TASK TO CARRY OUT: Set down the entries again word for word, without any of the images.

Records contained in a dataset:
==========

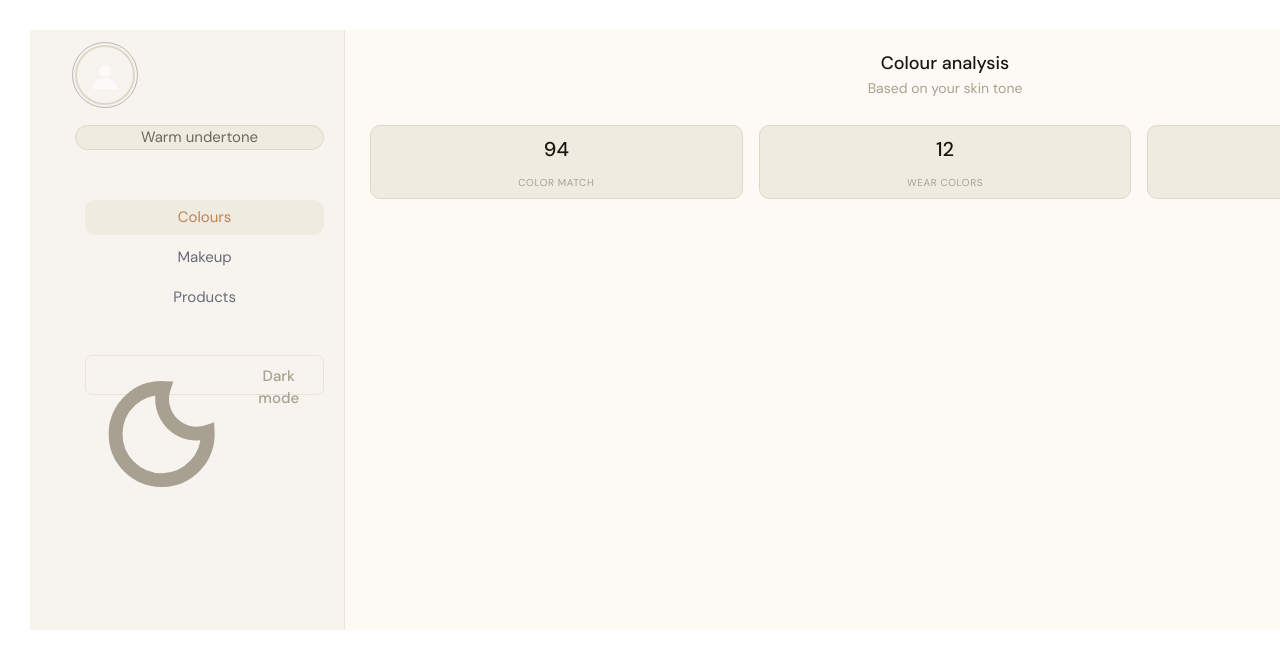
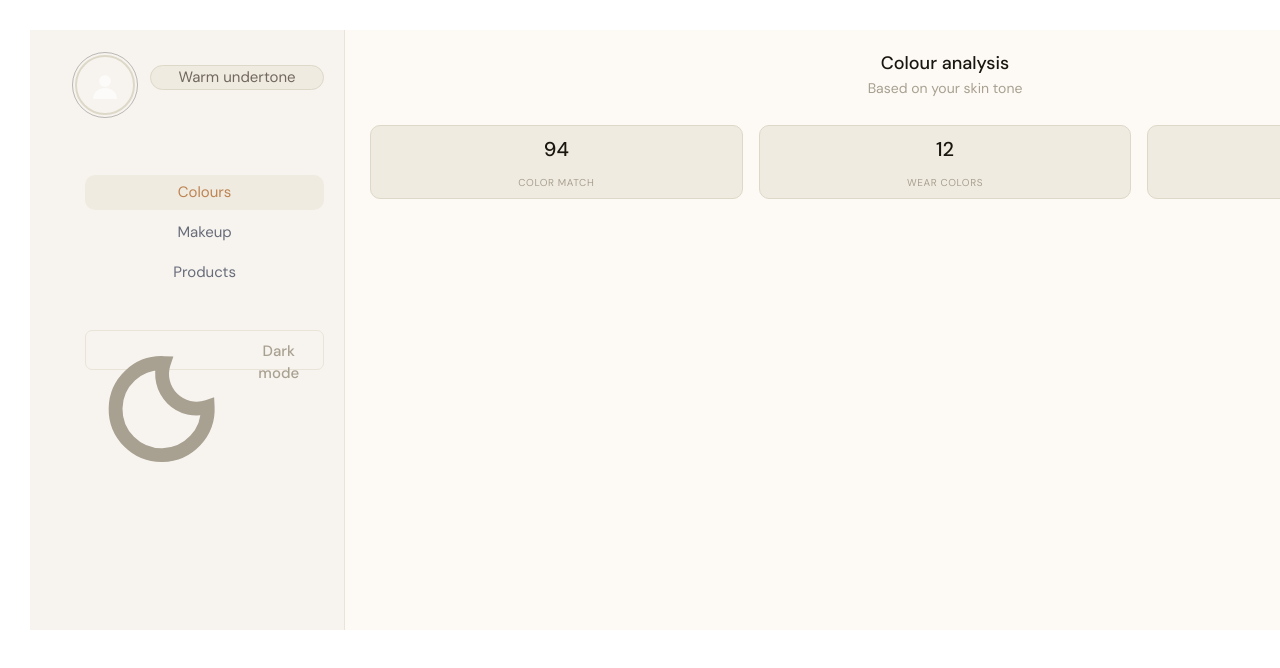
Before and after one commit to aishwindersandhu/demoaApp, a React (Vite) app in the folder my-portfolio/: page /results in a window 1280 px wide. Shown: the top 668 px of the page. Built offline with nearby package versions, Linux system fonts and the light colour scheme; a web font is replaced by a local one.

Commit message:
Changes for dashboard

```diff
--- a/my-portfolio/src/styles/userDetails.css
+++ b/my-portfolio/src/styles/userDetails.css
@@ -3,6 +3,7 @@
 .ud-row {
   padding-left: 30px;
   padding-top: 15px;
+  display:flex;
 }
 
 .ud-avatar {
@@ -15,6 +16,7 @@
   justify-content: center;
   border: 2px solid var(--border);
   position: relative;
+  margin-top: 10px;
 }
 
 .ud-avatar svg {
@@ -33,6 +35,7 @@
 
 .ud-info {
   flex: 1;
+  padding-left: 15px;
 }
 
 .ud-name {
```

==========

REPLY TO THE TASK:
Before and after one commit to aishwindersandhu/demoaApp, a React (Vite) app in the folder my-portfolio/: page /results in a window 1280 px wide. Shown: the top 668 px of the page. Built offline with nearby package versions, Linux system fonts and the light colour scheme; a web font is replaced by a local one.

Commit message:
Changes for dashboard

```diff
--- a/my-portfolio/src/styles/userDetails.css
+++ b/my-portfolio/src/styles/userDetails.css
@@ -3,6 +3,7 @@
 .ud-row {
   padding-left: 30px;
   padding-top: 15px;
+  display:flex;
 }
 
 .ud-avatar {
@@ -15,6 +16,7 @@
   justify-content: center;
   border: 2px solid var(--border);
   position: relative;
+  margin-top: 10px;
 }
 
 .ud-avatar svg {
@@ -33,6 +35,7 @@
 
 .ud-info {
   flex: 1;
+  padding-left: 15px;
 }
 
 .ud-name {
```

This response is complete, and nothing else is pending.